Himax Technologies (NASDAQ:HIMX) lost nearly 38% of its stock price value in 2016, and it has been off to slow start this year. To turn things around, the company will need to prove that it can get through a potential shift in smartphone display technologies in China, as well as deliver on its own projected ramp-up of augmented reality (AR) display technologies for its customers by the end of this year.
Weather a major change to China's smartphone displays
Some news came out this week that might make Himax's year a bit more turbulent than previously expected. Analysts at Baird Equity Research, Tristan Gerra and Maggie McNally, said that China's smartphone market is transitioning this year from driver integrated circuits (IC), which HiMax makes, to gate-in-panel technology.
The analysts said (republished by Barron's):
[...] China smartphone market appears to be correcting. China panel makers are expected to start adopting gate-in-panel technology this year, which would reduce driver IC content. Himax's in-cell touch design has been delayed, while OLED ramp at China-based panel makers is not expected until 2019.
In short, the analysts believe this transition in China's smartphone display market will hurt Himax's business, and in turn could push down its stock price by about 20%.
Of course, how much (if at all) the shift in panel technology will change Himax's stock price is pure speculation. But if the shift does happen, it could certainly impact the company's current focus on driver ICs.
Himax's CEO Jordan Wu said on the company's Q3 2016 earnings call back in November that the Chinese smartphone market was bright spot for his company: "The strong rebound of our smartphone driver IC business this year came from our long-standing leading market share in China where our end brand customers are performing strongly."

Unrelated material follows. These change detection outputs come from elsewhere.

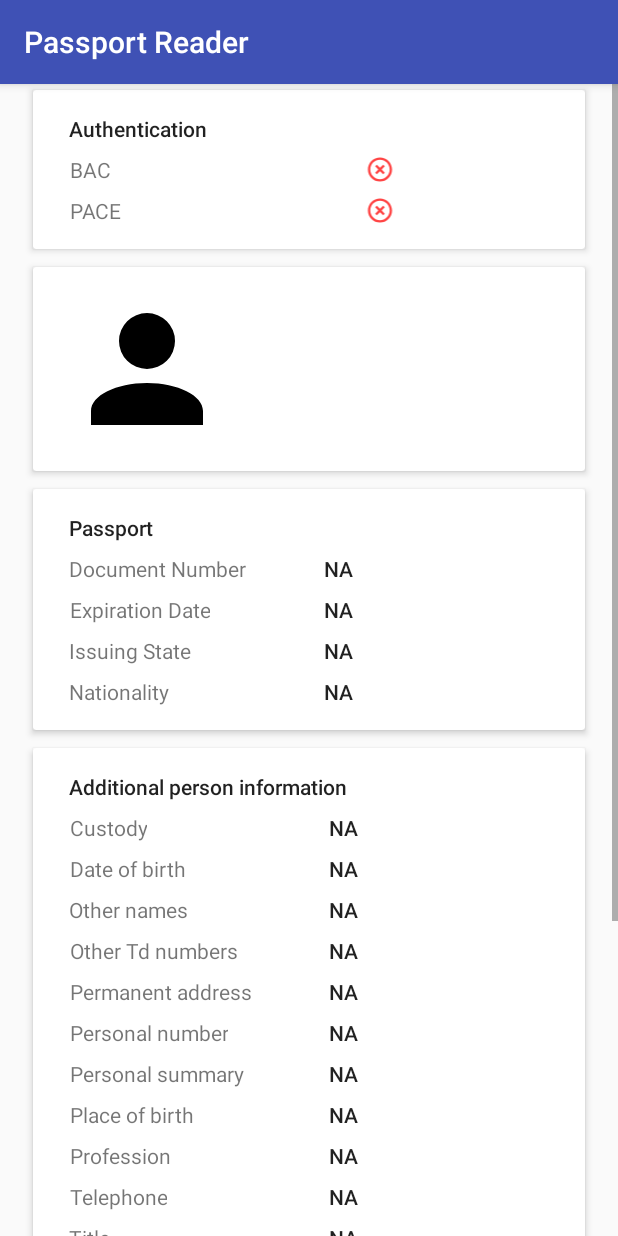
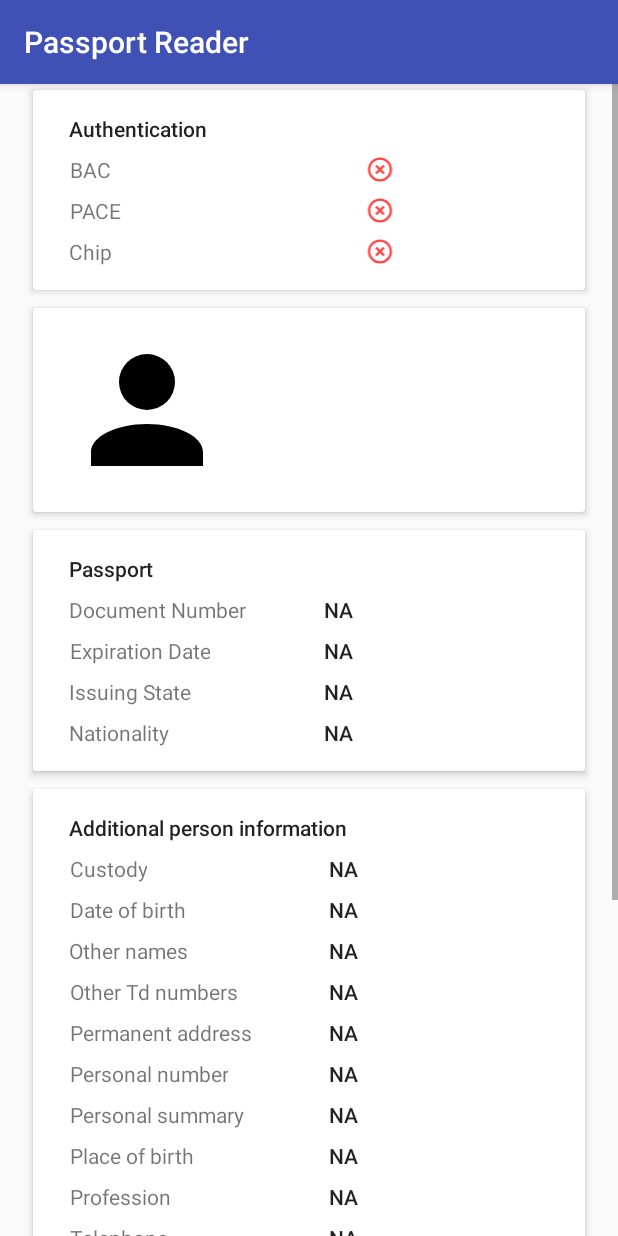
Before and after one commit to jllarraz/AndroidPassportReader, an Android app: the fragment PassportDetailsFragment shown on its own in the app's theme, on a phone screen of 412 x 824 dp. Run offline under Robolectric (Android 15) with nearby library versions, the phone set to English and light mode, and no system bars; our stand-ins replace ButterKnife; 2 statements that could not run were skipped.

```diff
--- a/app/src/main/java/example/jllarraz/com/passportreader/ui/fragments/PassportDetailsFragment.java
+++ b/app/src/main/java/example/jllarraz/com/passportreader/ui/fragments/PassportDetailsFragment.java
@@ -103,6 +103,9 @@ public class PassportDetailsFragment extends Fragment{
 
     @BindView(R.id.value_pace)
     ImageView imageViewPACE;
+
+    @BindView(R.id.value_chip)
+    ImageView imageViewChip;
 
 
 
@@ -312,6 +315,14 @@ public class PassportDetailsFragment extends Fragment{
             imageViewPACE.setColorFilter(ContextCompat.getColor(getActivity(), android.R.color.holo_red_light), android.graphics.PorterDuff.Mode.SRC_IN);
         }
 
+        if(passport.isChipAuthentication()){
+            imageViewChip.setImageResource(R.drawable.ic_check_circle_outline);
+            imageViewChip.setColorFilter(ContextCompat.getColor(getActivity(), android.R.color.holo_green_light), android.graphics.PorterDuff.Mode.SRC_IN);
+        }else{
+            imageViewChip.setImageResource(R.drawable.ic_close_circle_outline);
+            imageViewChip.setColorFilter(ContextCompat.getColor(getActivity(), android.R.color.holo_red_light), android.graphics.PorterDuff.Mode.SRC_IN);
+        }
+
 
     }
 
--- a/app/src/main/res/layout/fragment_passport_details.xml
+++ b/app/src/main/res/layout/fragment_passport_details.xml
@@ -111,6 +111,34 @@
 
                     <ImageView
                         android:id="@+id/value_pace"
+                        android:layout_width="0dp"
+                        android:layout_height="match_parent"
+                        android:padding="@dimen/margin_tiny"
+                        android:src="@drawable/ic_close_circle_outline"
+                        android:layout_weight="1"
+                        android:tint="@android:color/holo_red_light"
+                        />
+
+                </TableRow>
+
+                <TableRow
+                    android:id="@+id/row_chip"
+                    android:layout_width="match_parent"
+                    android:layout_height="wrap_content"
+                    android:layout_marginLeft="@dimen/margin_small">
+
+                    <TextView
+                        android:id="@+id/label_chip"
+                        android:layout_width="match_parent"
+                        android:layout_height="wrap_content"
+                        android:padding="@dimen/margin_tiny"
+                        android:gravity="end"
+                        android:text="@string/label_authentication_chip"
+                        android:layout_gravity="left"
+                        android:layout_marginRight="@dimen/margin_medium"/>
+
+                    <ImageView
+                        android:id="@+id/value_chip"
                         android:layout_width="0dp"
                         android:layout_height="match_parent"
                         android:padding="@dimen/margin_tiny"
--- a/app/src/main/res/values/strings.xml
+++ b/app/src/main/res/values/strings.xml
@@ -68,6 +68,7 @@
     <string name="label_authentication">Authentication</string>
     <string name="label_authentication_bac">BAC</string>
     <string name="label_authentication_pace">PACE</string>
+    <string name="label_authentication_chip">Chip</string>
 
 
     <string name="label_additional_document_information">Additional document information</string>
```
Also changed, not shown: app/src/main/java/example/jllarraz/com/passportreader/asynctask/NfcPassportAsyncTask.java (+67 -3 lines), app/src/main/java/example/jllarraz/com/passportreader/data/Passport.java (+12 -0 lines).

Clearly, any reduction in Chinese customer demand could reverse the benefits Himax is currently experiencing in China. That means Himax may need to prove this year that it can adjust to a shifting market in China without losing too much of its drive IC business.
Prove that its AR investments are paying off
It's no secret that Himax is betting on the long-term prospects of augmented reality (AR). The market could be worth $83 billion by 2021, and Himax's liquid crystals on silicon (LCOS) and wafer-level optics (WLO) could become major parts of AR displays.
The company mentioned on its third-quarter earnings call that new production for its LCOS and WLO will come from "major customer" later this year, or in early 2018.
Management isn't worried about the short-term slow down of AR component sales right now, and it's hopeful that a ramp-up in late 2017 and early 2018 will pay off. Wu said on the call:
We are not particularly worried about the short-term headwind as the said major customer is more committed than ever in the long-term development of the AR product concept, which is viewed as a new computing platform and that Himax remains a critical partner to the customer in these AR efforts.
But for Himax's plans to pan out, it needs to see significant upticks in sales to AR customers later this year, as it's predicting. I've written before that Himax's AR play could take years to pay off, and the company should be able to prove toward the end of this year that it's well on its way.
This might be the year when Himax starts seeing tangible results toward its AR goals, but the gains won't likely come until the company proves it can both make it through technology shifts in the Chinese smartphone display market and stay on track for building out future AR display technologies at the same time.